Stored data
▽

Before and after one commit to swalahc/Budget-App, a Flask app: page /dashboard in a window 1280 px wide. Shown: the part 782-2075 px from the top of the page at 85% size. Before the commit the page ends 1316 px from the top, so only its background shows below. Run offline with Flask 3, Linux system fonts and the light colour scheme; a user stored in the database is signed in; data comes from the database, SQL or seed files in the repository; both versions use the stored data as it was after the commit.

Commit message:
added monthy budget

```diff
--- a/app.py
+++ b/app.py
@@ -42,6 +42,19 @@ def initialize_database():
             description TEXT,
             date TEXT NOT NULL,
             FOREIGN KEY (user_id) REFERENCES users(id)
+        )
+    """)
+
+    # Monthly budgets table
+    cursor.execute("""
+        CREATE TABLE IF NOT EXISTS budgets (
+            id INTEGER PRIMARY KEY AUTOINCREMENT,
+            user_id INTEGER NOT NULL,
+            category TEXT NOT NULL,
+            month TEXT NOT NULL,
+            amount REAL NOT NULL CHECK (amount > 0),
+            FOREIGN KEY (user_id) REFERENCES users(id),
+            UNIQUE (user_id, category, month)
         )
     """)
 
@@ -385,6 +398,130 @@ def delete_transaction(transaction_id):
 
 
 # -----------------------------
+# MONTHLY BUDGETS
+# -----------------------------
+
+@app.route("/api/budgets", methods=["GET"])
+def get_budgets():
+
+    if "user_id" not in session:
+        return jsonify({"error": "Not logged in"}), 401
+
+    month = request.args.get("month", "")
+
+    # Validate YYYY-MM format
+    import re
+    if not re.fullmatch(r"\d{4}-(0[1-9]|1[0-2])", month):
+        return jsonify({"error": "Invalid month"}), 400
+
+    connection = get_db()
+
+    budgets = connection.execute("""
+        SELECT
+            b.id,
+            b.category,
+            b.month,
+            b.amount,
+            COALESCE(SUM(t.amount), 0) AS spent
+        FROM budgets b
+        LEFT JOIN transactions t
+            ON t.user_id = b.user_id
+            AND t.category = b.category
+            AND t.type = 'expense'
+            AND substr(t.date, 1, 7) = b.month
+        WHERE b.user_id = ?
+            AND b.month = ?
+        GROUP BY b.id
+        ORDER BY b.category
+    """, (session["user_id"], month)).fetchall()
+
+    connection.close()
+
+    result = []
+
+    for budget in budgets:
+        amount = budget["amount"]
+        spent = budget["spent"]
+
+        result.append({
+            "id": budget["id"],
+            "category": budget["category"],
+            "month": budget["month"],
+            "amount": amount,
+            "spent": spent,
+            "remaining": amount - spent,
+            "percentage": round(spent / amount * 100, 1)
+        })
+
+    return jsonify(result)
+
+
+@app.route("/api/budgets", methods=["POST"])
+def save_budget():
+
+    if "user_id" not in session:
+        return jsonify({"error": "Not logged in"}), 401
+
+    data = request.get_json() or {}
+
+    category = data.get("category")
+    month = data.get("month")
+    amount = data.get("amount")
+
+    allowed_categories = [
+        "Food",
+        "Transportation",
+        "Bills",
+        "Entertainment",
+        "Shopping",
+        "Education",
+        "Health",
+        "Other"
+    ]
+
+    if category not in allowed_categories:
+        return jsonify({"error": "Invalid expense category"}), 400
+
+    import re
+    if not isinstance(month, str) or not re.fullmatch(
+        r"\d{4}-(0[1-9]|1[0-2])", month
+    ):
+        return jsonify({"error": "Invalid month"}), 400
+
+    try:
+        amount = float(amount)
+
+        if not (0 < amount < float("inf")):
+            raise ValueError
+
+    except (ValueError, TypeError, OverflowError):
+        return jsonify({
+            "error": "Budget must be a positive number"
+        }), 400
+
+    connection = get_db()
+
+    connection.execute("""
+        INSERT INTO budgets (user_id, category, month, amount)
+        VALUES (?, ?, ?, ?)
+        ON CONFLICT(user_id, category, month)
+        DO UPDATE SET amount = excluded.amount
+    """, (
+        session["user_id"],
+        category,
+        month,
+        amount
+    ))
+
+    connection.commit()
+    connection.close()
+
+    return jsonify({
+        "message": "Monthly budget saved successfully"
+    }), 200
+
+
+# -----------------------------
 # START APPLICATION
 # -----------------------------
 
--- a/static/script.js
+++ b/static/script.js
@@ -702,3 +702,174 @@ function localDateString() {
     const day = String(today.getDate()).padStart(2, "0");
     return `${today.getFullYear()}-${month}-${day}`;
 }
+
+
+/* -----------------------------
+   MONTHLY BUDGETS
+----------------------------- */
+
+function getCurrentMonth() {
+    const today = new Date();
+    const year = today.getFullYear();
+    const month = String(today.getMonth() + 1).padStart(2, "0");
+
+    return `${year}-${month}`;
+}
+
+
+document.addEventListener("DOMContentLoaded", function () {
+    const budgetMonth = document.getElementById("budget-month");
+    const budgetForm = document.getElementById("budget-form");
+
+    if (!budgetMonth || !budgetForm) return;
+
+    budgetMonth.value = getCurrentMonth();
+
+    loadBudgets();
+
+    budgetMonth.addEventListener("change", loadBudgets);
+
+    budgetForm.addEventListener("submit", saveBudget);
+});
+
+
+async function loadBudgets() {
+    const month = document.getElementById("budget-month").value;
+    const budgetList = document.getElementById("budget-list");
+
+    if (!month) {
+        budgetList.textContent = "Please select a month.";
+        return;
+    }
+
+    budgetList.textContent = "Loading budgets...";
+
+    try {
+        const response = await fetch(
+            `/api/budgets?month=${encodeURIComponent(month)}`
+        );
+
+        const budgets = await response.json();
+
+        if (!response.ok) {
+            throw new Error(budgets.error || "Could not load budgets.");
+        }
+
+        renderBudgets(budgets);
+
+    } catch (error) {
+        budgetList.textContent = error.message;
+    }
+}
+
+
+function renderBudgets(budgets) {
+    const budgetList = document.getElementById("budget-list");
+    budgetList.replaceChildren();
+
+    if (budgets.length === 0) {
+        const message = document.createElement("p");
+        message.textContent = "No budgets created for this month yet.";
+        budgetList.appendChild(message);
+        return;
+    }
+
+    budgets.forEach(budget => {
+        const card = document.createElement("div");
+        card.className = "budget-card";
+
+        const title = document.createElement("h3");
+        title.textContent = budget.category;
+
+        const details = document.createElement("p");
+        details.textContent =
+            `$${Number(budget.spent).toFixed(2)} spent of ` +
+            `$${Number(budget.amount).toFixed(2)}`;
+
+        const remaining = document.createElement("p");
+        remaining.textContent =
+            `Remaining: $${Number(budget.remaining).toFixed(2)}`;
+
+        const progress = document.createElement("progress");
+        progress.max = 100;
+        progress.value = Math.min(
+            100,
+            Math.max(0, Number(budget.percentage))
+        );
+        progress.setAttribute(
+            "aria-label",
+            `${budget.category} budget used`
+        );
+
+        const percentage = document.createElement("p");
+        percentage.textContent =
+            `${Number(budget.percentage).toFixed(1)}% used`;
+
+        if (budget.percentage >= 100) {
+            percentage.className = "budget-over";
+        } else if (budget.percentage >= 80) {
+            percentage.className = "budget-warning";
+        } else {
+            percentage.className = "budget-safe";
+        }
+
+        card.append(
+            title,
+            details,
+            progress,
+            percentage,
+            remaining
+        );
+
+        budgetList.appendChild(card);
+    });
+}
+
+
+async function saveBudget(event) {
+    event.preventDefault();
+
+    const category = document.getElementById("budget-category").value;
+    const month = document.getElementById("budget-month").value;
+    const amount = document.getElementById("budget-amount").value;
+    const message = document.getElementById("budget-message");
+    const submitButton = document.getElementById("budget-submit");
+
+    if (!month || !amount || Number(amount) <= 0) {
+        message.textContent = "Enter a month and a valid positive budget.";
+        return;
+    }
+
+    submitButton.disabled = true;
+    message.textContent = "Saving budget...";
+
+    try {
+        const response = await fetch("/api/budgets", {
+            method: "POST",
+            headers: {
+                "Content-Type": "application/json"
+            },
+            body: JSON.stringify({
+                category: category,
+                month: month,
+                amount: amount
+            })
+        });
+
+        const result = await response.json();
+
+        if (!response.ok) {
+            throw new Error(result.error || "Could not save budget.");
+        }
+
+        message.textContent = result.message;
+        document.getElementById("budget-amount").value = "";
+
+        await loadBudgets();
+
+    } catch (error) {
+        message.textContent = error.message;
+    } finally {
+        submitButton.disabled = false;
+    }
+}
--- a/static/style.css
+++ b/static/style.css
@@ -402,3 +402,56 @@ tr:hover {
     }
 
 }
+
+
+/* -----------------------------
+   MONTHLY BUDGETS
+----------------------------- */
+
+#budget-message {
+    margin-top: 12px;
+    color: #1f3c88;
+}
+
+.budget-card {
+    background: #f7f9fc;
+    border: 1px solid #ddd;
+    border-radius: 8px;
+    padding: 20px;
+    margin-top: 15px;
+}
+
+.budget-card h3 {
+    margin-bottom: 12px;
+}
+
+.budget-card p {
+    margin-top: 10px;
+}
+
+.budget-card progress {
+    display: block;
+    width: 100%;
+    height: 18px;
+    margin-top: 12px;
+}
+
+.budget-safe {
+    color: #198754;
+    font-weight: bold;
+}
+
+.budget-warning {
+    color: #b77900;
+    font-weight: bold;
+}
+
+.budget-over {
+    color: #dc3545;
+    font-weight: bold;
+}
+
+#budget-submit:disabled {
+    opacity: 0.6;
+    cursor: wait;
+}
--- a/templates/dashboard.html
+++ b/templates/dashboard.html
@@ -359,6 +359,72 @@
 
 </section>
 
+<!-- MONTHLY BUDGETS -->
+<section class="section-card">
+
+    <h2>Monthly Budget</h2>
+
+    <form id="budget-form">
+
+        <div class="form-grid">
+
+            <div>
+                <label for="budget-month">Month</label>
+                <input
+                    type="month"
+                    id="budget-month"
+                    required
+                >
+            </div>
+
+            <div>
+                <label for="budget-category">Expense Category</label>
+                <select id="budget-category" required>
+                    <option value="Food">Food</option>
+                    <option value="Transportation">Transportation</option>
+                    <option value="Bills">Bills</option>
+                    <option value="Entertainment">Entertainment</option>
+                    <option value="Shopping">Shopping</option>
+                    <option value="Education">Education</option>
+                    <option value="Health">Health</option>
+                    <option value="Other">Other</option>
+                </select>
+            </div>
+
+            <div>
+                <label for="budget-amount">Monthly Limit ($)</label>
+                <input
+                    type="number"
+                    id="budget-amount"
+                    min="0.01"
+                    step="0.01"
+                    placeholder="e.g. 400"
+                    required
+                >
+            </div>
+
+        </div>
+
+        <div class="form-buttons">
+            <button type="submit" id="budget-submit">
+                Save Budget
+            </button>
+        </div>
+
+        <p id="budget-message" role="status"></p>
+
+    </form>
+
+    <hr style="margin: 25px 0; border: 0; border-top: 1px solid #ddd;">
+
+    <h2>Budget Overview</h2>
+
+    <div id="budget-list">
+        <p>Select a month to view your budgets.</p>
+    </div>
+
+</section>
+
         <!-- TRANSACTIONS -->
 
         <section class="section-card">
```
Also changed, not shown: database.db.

△

> [WHAT THIS TASK INVOLVES] Scan the entries for lines holding the string "spent", then copy every one of them.

> [ANSWER TO THE PROBLEM]
+            COALESCE(SUM(t.amount), 0) AS spent
+        spent = budget["spent"]
+            "spent": spent,
+            "remaining": amount - spent,
+            "percentage": round(spent / amount * 100, 1)
+            `$${Number(budget.spent).toFixed(2)} spent of ` +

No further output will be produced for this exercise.